■ TASK TO CARRY OUT ■
Scan the records for the string "addClass" and copy every line that holds it.

■ LISTED ENTRIES ■

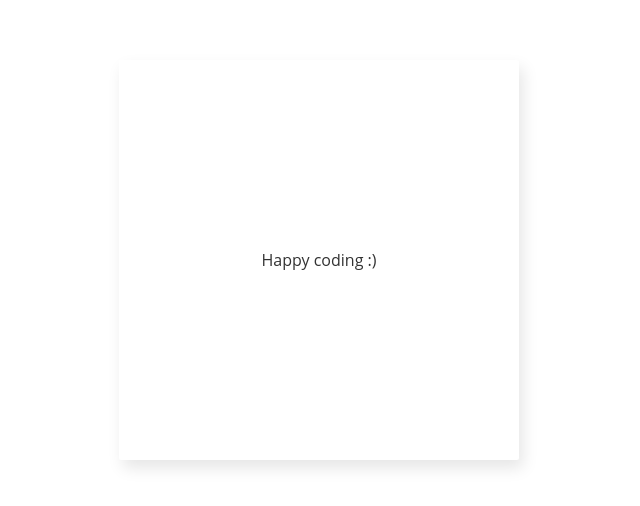
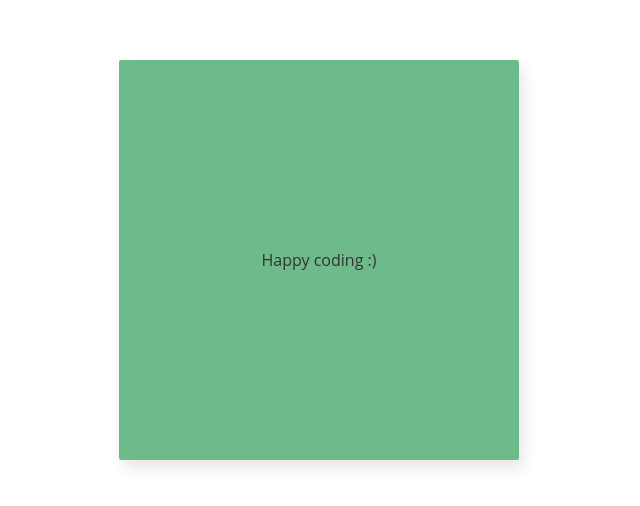
Before and after one commit to langevinj/100DaysOfCSS, a Vue app: page / in a window 1280 px wide. Shown: the part 140-646 px from the top of the page, without its empty margins (321-961 px from the left). Built offline with nearby package versions, Linux system fonts and the light colour scheme.

Commit message:
Updated background color.

```diff
--- a/src/assets/styles/day1.css
+++ b/src/assets/styles/day1.css
@@ -9,16 +9,16 @@
     border-radius: 2px;
       box-shadow: 4px 8px 16px 0 rgba(0,0,0,0.1);
       overflow: hidden;
-    background: #fff;
+    background: #6EBA8A;
     color: #333;
       font-family: 'Open Sans', Helvetica, sans-serif;
       -webkit-font-smoothing: antialiased;
       -moz-osx-font-smoothing: grayscale;
   }
 
-  .center {
+.center {
     position: absolute;
     top: 50%;
     left: 50%;
     transform: translate(-50%,-50%);
-  }
+}
```
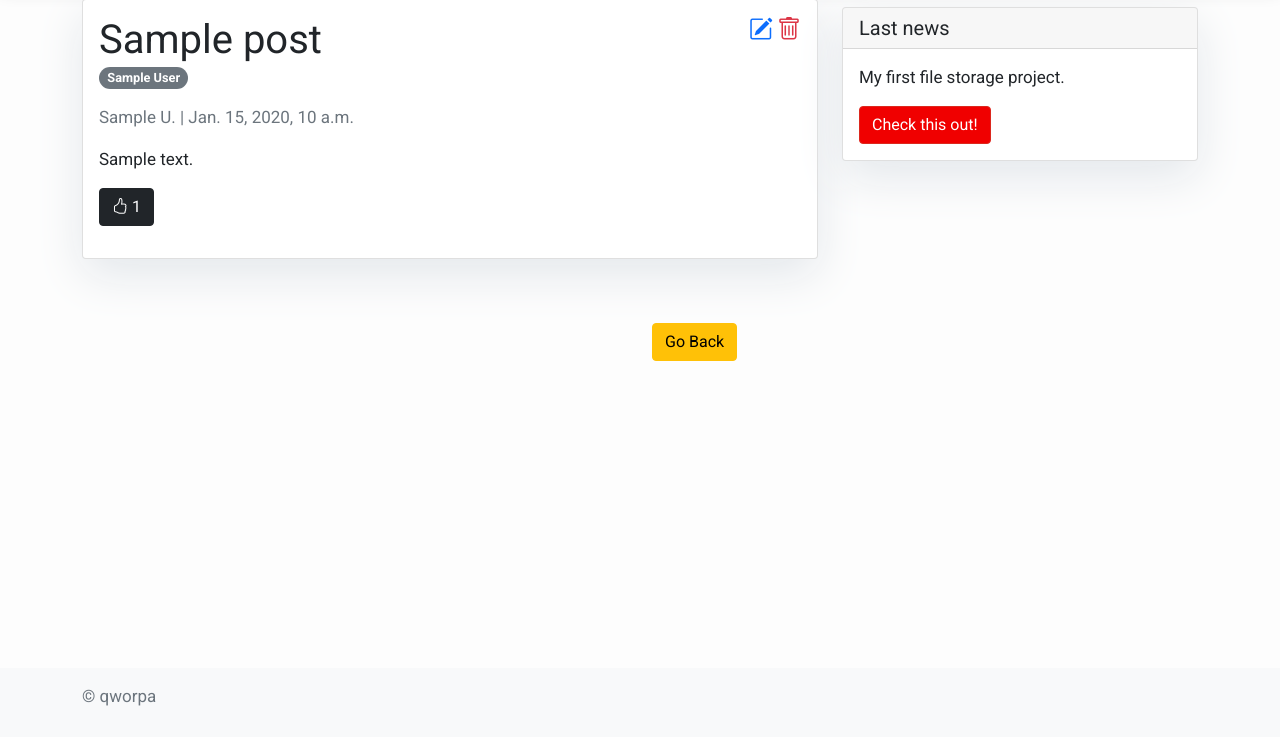
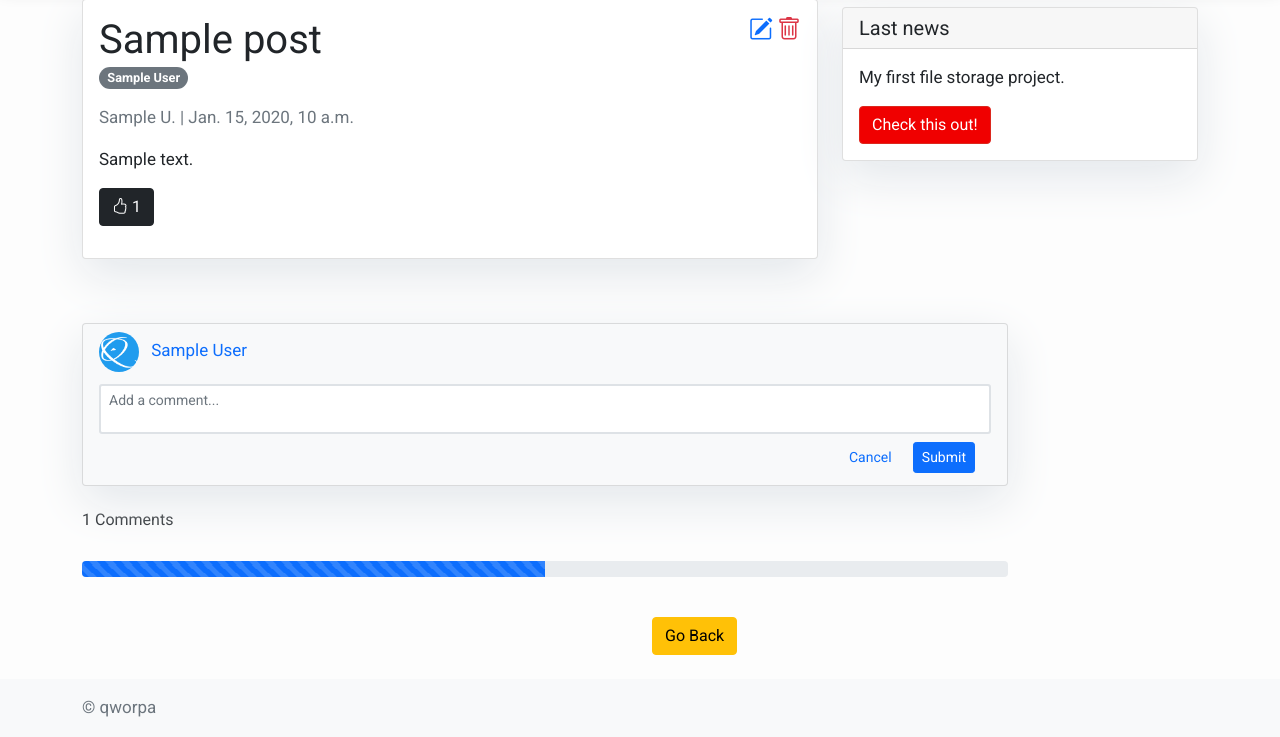
Before and after one commit to AivGitHub/qworpa, a Django app: page /blogs/posts/#/ in a window 1280 px wide. Shown: the part 75-812 px from the top of the page. Before the commit the page ends 781 px from the top, so only its background shows below. Run offline with Django 4.2, Linux system fonts and the light colour scheme; a user stored in the database is signed in; tables that the repository leaves empty hold one stand-in row (values such as "Sample post"); some libraries are stand-ins or nearby versions.

Commit message:
Add comments to posts

```diff
--- /dev/null
+++ b/blogs/static/blogs/comments.js
@@ -0,0 +1,217 @@
+/**
+ *
+ * This file is created to create/read/update/delete comments for blog posts.
+ * For now application is a monolith, but some parts of the code use API, it is done
+ * in case of moving to ReactJS.
+ *
+ * Some parts of the code could be improved, such as bulk insert comments, not 1 by 1.
+ * Or insert and load comment 1 by 1. Not sure what is the best approach, but any MR's are appreciated.
+ *
+ * @summary Simple comment system.
+ * @link    https://github.com/AivGitHub/qworpa/blob/master/blogs/static/blogs/comments.js
+ * @author  Ivan Koldakov <coldie322@gmail.com>
+ *
+ * Created at: 2023-05-29
+ */
+
+"use strict";
+
+function getQueryVars(fullUrl) {
+  let vars = [], hash;
+  let hashes = fullUrl.slice(fullUrl.indexOf("?") + 1).split("&");
+  for(let i = 0; i < hashes.length; i++) {
+    hash = hashes[i].split("=");
+    vars.push(hash[0]);
+    vars[hash[0]] = hash[1];
+  }
+  return vars;
+}
+
+function setCommentLikes(button, hasLiked, likesAmount, likesAmountSpan) {
+  let buttonI = button.find("i.bi");
+  buttonI.removeClass("bi-hand-thumbs-up");
+  buttonI.removeClass("bi-hand-thumbs-up-fill");
+  button.attr("data-has-liked", (hasLiked === true) ? "True" : "False");
+  if (hasLiked === true) {
+    buttonI.addClass("bi-hand-thumbs-up-fill");
+  } else {
+    buttonI.addClass("bi-hand-thumbs-up");
+  }
+  if (likesAmount === 0) {
+    likesAmountSpan.addClass("d-none");
+  } else {
+    likesAmountSpan.removeClass("d-none");
+  }
+  likesAmountSpan.text(likesAmount);
+}
+
+function toggleCommentLike() {
+  let button = $(this);
+  let inputHelpers = $(".input-helpers");
+  let csrf = inputHelpers.find("input[name='csrfmiddlewaretoken']").val();
+  let postId = inputHelpers.find("input[name='postId']").val();
+  let hasLiked = button.attr("data-has-liked") === "True";
+  let likesAmountSpan = button.find(".comment-likes-amount");
+  let likesAmount = parseInt($(likesAmountSpan).text());
+  let commentId = button.data("comment-id");
+  let buttonI = button.find("i.bi");
+  button.prop("disabled", true);
+  $.ajax({
+    url: `/api/v1/posts/${postId}/comments/${commentId}/likes/toggle/`,
+    method: "post",
+    headers: {
+      "X-CSRFToken": csrf,
+    },
+  }).done(function() {
+    buttonI.toggleClass("bi-hand-thumbs-up");
+    buttonI.toggleClass("bi-hand-thumbs-up-fill");
+    button.attr("data-has-liked", (hasLiked === true) ? "False" : "True");
+    if (hasLiked) {
+      likesAmount--;
+    } else {
+      likesAmount++;
+    }
+    likesAmountSpan.text(likesAmount);
+    if (likesAmount === 0) {
+      likesAmountSpan.addClass("d-none");
+    } else {
+      likesAmountSpan.removeClass("d-none");
+    }
+  }).fail(function() {
+    alert("Something went wrong! Try again later.");
+  }).always(function() {
+    button.prop("disabled", false);
+  });
+}
+
+function populateComment(comment, parentComment, newComment) {
+  let commentClone = $(".comment-snippet").clone();
+  let commentLikeTogglerButton = commentClone.find(".comment-like-toggler")
+  let likesAmountSpan = commentClone.find(".comment-likes-amount");
+  let likesAmount = parseInt(comment.likes_amount);
+  commentClone.attr("id", `comment-${comment.id}`)
+  commentClone.removeClass("d-none");
+  commentClone.removeClass("comment-snippet");
+  commentClone.find(".comment-author-full-name").text(comment.author.full_name);
+  commentClone.find(".comment-created-at").text(comment.created_at);
+  commentClone.find(".comment-content").text(comment.content);
+  commentLikeTogglerButton[0].addEventListener("click", toggleCommentLike);
+  if (comment.has_add_permission == false) {
+    commentLikeTogglerButton.prop("disabled", true);
+  }
+  setCommentLikes(commentLikeTogglerButton, comment.has_liked, likesAmount, likesAmountSpan);
+  commentLikeTogglerButton.attr("data-comment-id", comment.id);
+  if (parentComment === null) {
+    if (newComment === null) {
+      $(".post-comment-list").append(commentClone);
+    } else {
+      $(".post-comment-list").prepend(commentClone);
+    }
+  } else {
+    if (newComment === null) {
+      parentComment.append(commentClone);
+    } else {
+      parentComment.prepend(commentClone);
+    }
+  }
+}
+
+function setComment(textArea, comment) {
+  textArea.val("");
+  let totalCommentsAmountSpan = $("#total-comments-amount");
+  let totalCommentsAmount = parseInt(totalCommentsAmountSpan.text()) + 1;
+  totalCommentsAmountSpan.text(totalCommentsAmount);
+  populateComment(comment, null, true);
+}
+
+function loadInitialComments(postId, csrf) {
+  let postCommentBlock = $("#post-comment-block");
+  let postCommentsLoader = postCommentBlock.find(".post-comments-loader");
+  let loadMoreButton = postCommentsLoader.find(".load-more-button");
+
+  $.ajax({
+    url: `/api/v1/posts/${postId}/comments/`,
+    method: "get",
+    headers: {
+      "X-CSRFToken": csrf,
+    },
+  }).done(function(comments) {
+    if (comments.next !== null) {
+      let queryArgs = getQueryVars(comments.next);
+      postCommentsLoader.removeClass("d-none");
+      loadMoreButton.attr("data-next-page", queryArgs["p"]);
+    }
+    for (let i=0;i<comments.results.length;i++) {
+      populateComment(comments.results[i], null, null);
+    }
+    $(".comments-progress").addClass("d-none");
+  }).fail(function() {
+    alert("Something went wrong! Try again later.");
+  });
+}
+
+function loadMoreComments(postId, csrf) {
+  $(".comments-progress").removeClass("d-none");
+  let postCommentBlock = $("#post-comment-block");
+  let postCommentsLoader = postCommentBlock.find(".post-comments-loader");
+  let loadMoreButton = postCommentsLoader.find(".load-more-button");
+  let pageNumber = loadMoreButton.attr("data-next-page");
+  loadMoreButton.prop("disabled", true);
+  $.ajax({
+    url: `/api/v1/posts/${postId}/comments/?p=${pageNumber}`,
+    method: "get",
+    headers: {
+      "X-CSRFToken": csrf,
+    },
+  }).done(function(comments) {
+    $(".comments-progress").addClass("d-none");
+    loadMoreButton.prop("disabled", false);
+    if (comments.next !== null) {
+      let queryArgs = getQueryVars(comments.next);
+      postCommentsLoader.removeClass("d-none");
+      loadMoreButton.attr("data-next-page", queryArgs["p"]);
+    } else {
+      postCommentsLoader.addClass("d-none");
+    }
+    for (let i=0;i<comments.results.length;i++) {
+      populateComment(comments.results[i], null, null);
+    }
+    $(".comments-progress").addClass("d-none");
+    $('html, body').animate({ scrollTop: $(`#comment-${comments.results[0].id}`).offset().top}, 500);
+  }).fail(function() {
+    alert("Something went wrong! Try again later.");
+  });
+}
+
+document.addEventListener("DOMContentLoaded", function(){
+  let inputHelpers = $(".input-helpers");
+  let csrf = inputHelpers.find("input[name='csrfmiddlewaretoken']").val();
+  let postId = inputHelpers.find("input[name='postId']").val();
+  loadInitialComments(postId, csrf);
+  $(".load-more-button").click(function(e) {
+    loadMoreComments(postId, csrf);
+  });
+  $(".comment-form").submit(function(e) {
+    let form = $(this);
+    let textArea = form.find("textarea");
+    form.prop("disabled", true);
+    $.ajax({
+      url: `/api/v1/posts/${postId}/comments/add/`,
+      method: "post",
+      data: {
+        "content": textArea.val(),
+      },
+      headers: {
+        "X-CSRFToken": csrf,
+      },
+    }).done(function(comment) {
+      setComment(textArea, comment);
+      $('html, body').animate({ scrollTop: $(`#comment-${comment.id}`).offset().top}, 500);
+    }).fail(function() {
+      alert("Something went wrong! Try again later.");
+    }).always(function() {
+      form.prop("disabled", false);
+    });
+    e.preventDefault();
+  });
+});
--- a/blogs/templates/blogs/includes/post_col.html
+++ b/blogs/templates/blogs/includes/post_col.html
@@ -50,7 +50,7 @@
     {% endif %}
     <p>
     {% user_has_liked_post post user as has_liked_post %}
-    {% with likes_count=post.likes.count %}
+    {% with likes_count=post.likes.count comments_amount=post.comments.count %}
     <button
       type="button"
       class="post-like-toggler btn btn-{% if has_liked_post %}dark{% else %}light{% endif %}"
@@ -63,6 +63,17 @@
       <i class="bi bi-hand-thumbs-up"></i>
       <span class="likes-amount{% if not likes_count %} d-none{% endif %}">{{ likes_count }}</span>
     </button>
+    {% if not is_detailed %}
+    <a
+      href="{% url 'post-details' post.url_hex %}"
+      type="button"
+      class="btn btn-light"
+      data-mdb-ripple-color="dark"
+    >
+      <i class="bi bi-chat-left-dots"></i>
+      <span class="comments{% if not comments_amount %} d-none{% endif %}">{{ comments_amount }}</span>
+    </a>
+    {% endif %}
     {% endwith %}
     </p>
     {% else %}
--- /dev/null
+++ b/blogs/templates/blogs/includes/post_comments.html
@@ -0,0 +1,123 @@
+{% load i18n static %}
+
+<div class="d-none input-helpers">
+  {% csrf_token %}
+  <input type="hidden" name="postId" value="{{ post.url_hex }}">
+</div>
+
+{% if user.is_authenticated %}
+<div class="card bg-light">
+  <header class="card-header border-0 bg-transparent">
+    <img
+      src="{% static 'accounts/img/avatar.png' %}"
+      class="rounded-circle me-2"
+      height="40"
+    />
+    <a class="fw-semibold text-decoration-none">{{ user.get_full_name }}</a>
+  </header>
+  <div class="card-body py-1">
+    <form class="comment-form">
+      <div>
+        <textarea
+          class="form-control form-control-sm border border-2 rounded-1 comment-form-text"
+          style="height: 50px"
+          placeholder="{% trans 'Add a comment' %}..."
+          minlength="3"
+          maxlength="256"
+          required
+        ></textarea>
+      </div>
+      <footer class="card-footer bg-transparent border-0 text-end">
+        <button class="btn btn-link btn-sm me-2 text-decoration-none" type="reset">
+          {% trans "Cancel" %}
+        </button>
+        <button
+          type="submit"
+          class="btn btn-primary btn-sm"
+        >
+          {% trans "Submit" %}
+        </button>
+      </footer>
+    </form>
+  </div>
+</div>
+{% endif %}
+
+<aside class="d-flex justify-content-between align-items-center my-4">
+  {% with comment_amount=post.comments.count %}
+  <h4 class="h6">
+    {% if comment_amount %}<span id="total-comments-amount">{{ post.comments.count }}</span> {% trans "Comments" %}{% else %}{% trans "No comments yet" %}{% endif %}
+  </h4>
+  {% endwith %}
+</aside>
+
+<div id="post-comment-block">
+  <div class="post-comment-list"></div>
+  <div class="mt-2 comments-progress">
+    <div class="progress">
+      <div
+        class="progress-bar progress-bar-striped progress-bar-animated"
+        role="progressbar"
+        aria-valuenow="50"
+        aria-valuemin="0"
+        aria-valuemax="100"
+        style="width: 50%"
+      ></div>
+    </div>
+  </div>
+  <div class="mt-2 post-comments-loader d-none">
+      <button
+        type="button"
+        class="btn btn-link text-decoration-none ms-2 my-2 load-more-button"
+        data-next-page=""
+      >
+        {% trans "Load more" %}
+      </button>
+  </div>
+</div>
+
+{% block extrascript %}
+<script src="{% static 'blogs/comments.js' %}"></script>
+{% endblock %}
+
+<div class="mt-2 d-none comment-snippet">
+  <article class="card bg-light">
+    <header class="card-header border-0 bg-transparent d-flex align-items-center">
+      <div>
+        <img
+          src="{% static 'accounts/img/avatar.png' %}"
+          class="rounded-circle me-2"
+          height="40"
+        />
+        <a class="fw-semibold text-decoration-none comment-author-full-name">
+        </a>
+        <span class="ms-3 small text-muted comment-created-at"></span>
+      </div>
+    </header>
+    <div class="card-body py-2 px-3 comment-content">
+    </div>
+    <footer class="card-footer bg-white border-0 py-1 px-3">
+      <button
+        type="button"
+        class="btn btn-link btn-sm text-decoration-none ps-0 comment-like-toggler"
+        data-has-liked=""
+        data-comment-id=""
+        data-url-hex=""
+      >
+        <i
+          class="bi"
+        ></i>
+        <span class="comment-likes-amount d-none">0</span>
+      </button>
+      {% comment %}
+      <button
+        type="button"
+        class="btn btn-link btn-sm text-decoration-none"
+      >
+        <i class="bi bi-reply"></i>
+        {% trans "Reply" %}
+      </button>
+      {% endcomment %}
+    </footer>
+  </article>
+</div>
--- a/blogs/templates/blogs/post_details.html
+++ b/blogs/templates/blogs/post_details.html
@@ -13,4 +13,9 @@
   </div>
   {% block sidebar %}{% include 'accounts/includes/sidebar.html' %}{% endblock sidebar %}
 </div>
+<div class="row">
+  <div class="col-md-10 mb-4 mt-3 left top">
+    {% include "blogs/includes/post_comments.html" with post=post %}
+  </div>
+</div>
 {% endblock content %}
```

■ THE COMPLETED TASK ■
+    buttonI.addClass("bi-hand-thumbs-up-fill");
+    buttonI.addClass("bi-hand-thumbs-up");
+    likesAmountSpan.addClass("d-none");
+      likesAmountSpan.addClass("d-none");
+    $(".comments-progress").addClass("d-none");
+    $(".comments-progress").addClass("d-none");
+      postCommentsLoader.addClass("d-none");
+    $(".comments-progress").addClass("d-none");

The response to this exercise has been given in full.